The Pure Food and Drug Act of 1906 set the stage for cannabis restrictions, but the Marihuana Tax Act of 1937 marked the start of full-scale prohibition. The law did not explicitly ban cannabis in its wording, but that was clearly the intent. In the 1930s, the Treasury Department, run by the mega-rich Andrew Mellon as Secretary, determined that it could use the taxing power of the federal government to prohibit products he deemed problematic. By creating overly excessive taxes, the laws could create de facto prohibition for everybody but the wealthy. Herman Oliphant, the Treasury’s general counsel, employed this tactic with the National Firearms Act. Passed in 1934, the law attempted to ban or reduce shotguns and machine guns, and challenges to the law went all the way to the Supreme Court, which upheld its legality in March 1937. Two weeks later, Oliphant (along with arch-prohibitionist Harry Anslinger) introduced the Marihuana Tax Act directly into the House Ways and Means Committee, a powerful committee (and the oldest in Congress) with the unique ability to send bills directly to the House of Representatives.

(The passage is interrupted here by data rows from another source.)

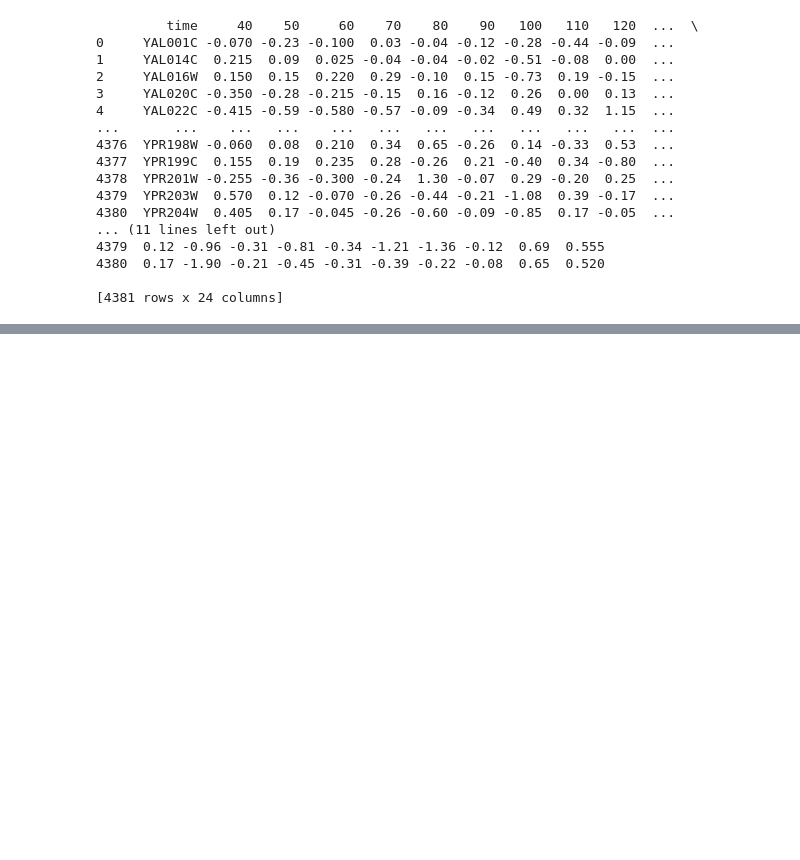
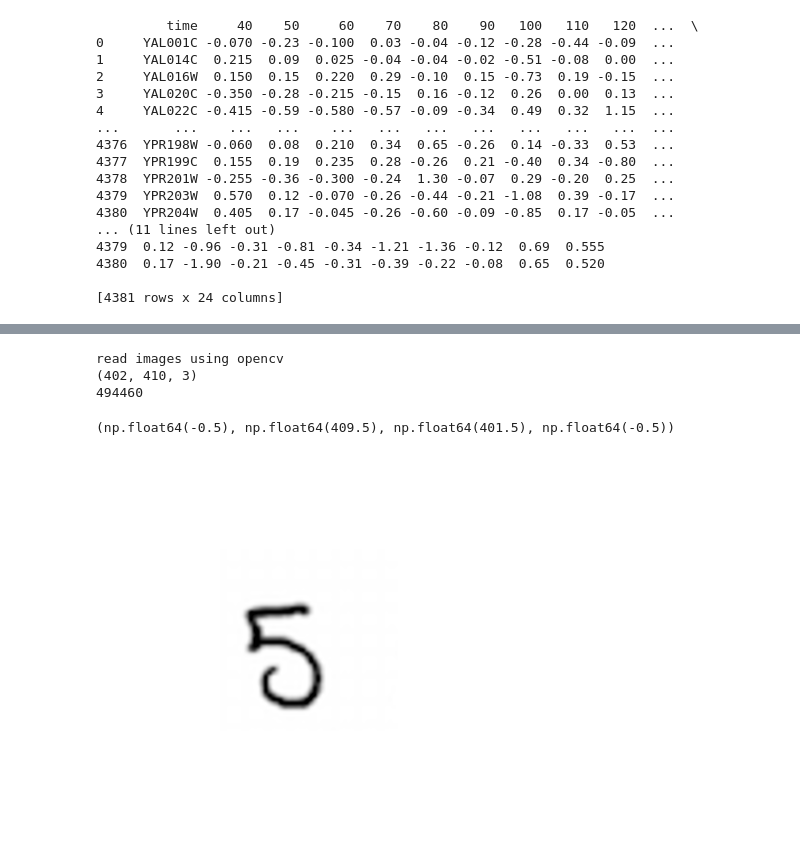
Before and after one commit to abd-syah33/S3_Pengenalan-Pola, a Jupyter notebook: Praktikum_Pengenalan_Pola_1_2.ipynb, the cells around one changed output, grey strips where cells are left out. Cells and saved outputs as stored; diff of their text form; code cells hidden in the pictures; blank space fills up the shorter version.

```diff
--- a/Praktikum_Pengenalan_Pola_1_2.ipynb
+++ b/Praktikum_Pengenalan_Pola_1_2.ipynb
@@ -103,0 +170,21 @@ print(f)
+# %%
+# pilihan load image (contoh logo ipb)
+import matplotlib.pyplot as plt
+import cv2
+import numpy as np
+
+print("read images using opencv")
+five = cv2.imread("/content/5.png")
+print(five.shape)
+print(five.size)
+plt.imshow(five)
+cv2.waitKey(0)
+
+#menghilangkan xy axis (opsional)
+plt.axis("off")
+# %% [output]
+read images using opencv
+(402, 410, 3)
+494460
+(np.float64(-0.5), np.float64(409.5), np.float64(401.5), np.float64(-0.5))
+[figure, added]
```
Also changed, not shown: parts of 7 cells of this notebook.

Matt Rens, the Hemp King of America, started making hemp in 1914 as part of the First World War effort. Matt Rens Hemp Company eventually became the nation’s largest, which he ran until his death in 1950. The Subcommittee of the Committee on Finance in the Senate held hearings on the legislation in July 1937, and Rens spoke before the Senators and called out the taxes for what they were.
“Such a tax would put all small producers out of the business of growing hemp, and the proportion of small producers is considerable,” Rens told the Senators. “The real purpose of this bill is not to raise money, is it?”
“Well, we're sticking to the proposition that it is,” said presiding Senator Prentiss Brown of Michigan.
“It will cost a million,” Rens added.
“We thank you, Mr. Rens,” said Senator Brown dismissively. “The next witness will be….”
President Franklin Roosevelt signed the Marihuana Tax Act on August 2, and the law took effect October 1 that same year. As part of the law, Anslinger’s Bureau of Narcotics received absolute administrative regulatory and enforcement powers. Moreover, the procedures associated with regulation and enforcement appeared not in the law itself but in the Regulations No. 1 addendum, which further heightened prohibition. For example, the Regulations said that any doctor who purchases the stamp to prescribe medical cannabis must immediately report the name, address and ailment of the patient to the Bureau in the form of a sworn statement. Any doctor who fails to do so can end up in jail.
Interestingly, many reform advocates argue that taxes levied on state-legal medical and recreational cannabis also discriminate against the plant, especially when compared to tax rates for alcohol. As more and more states legalize cannabis in some form, expect anti-cannabis groups to take a page out of the Anslinger and Oliphant playbook and introduce as many excessive and prohibitive taxes as possible.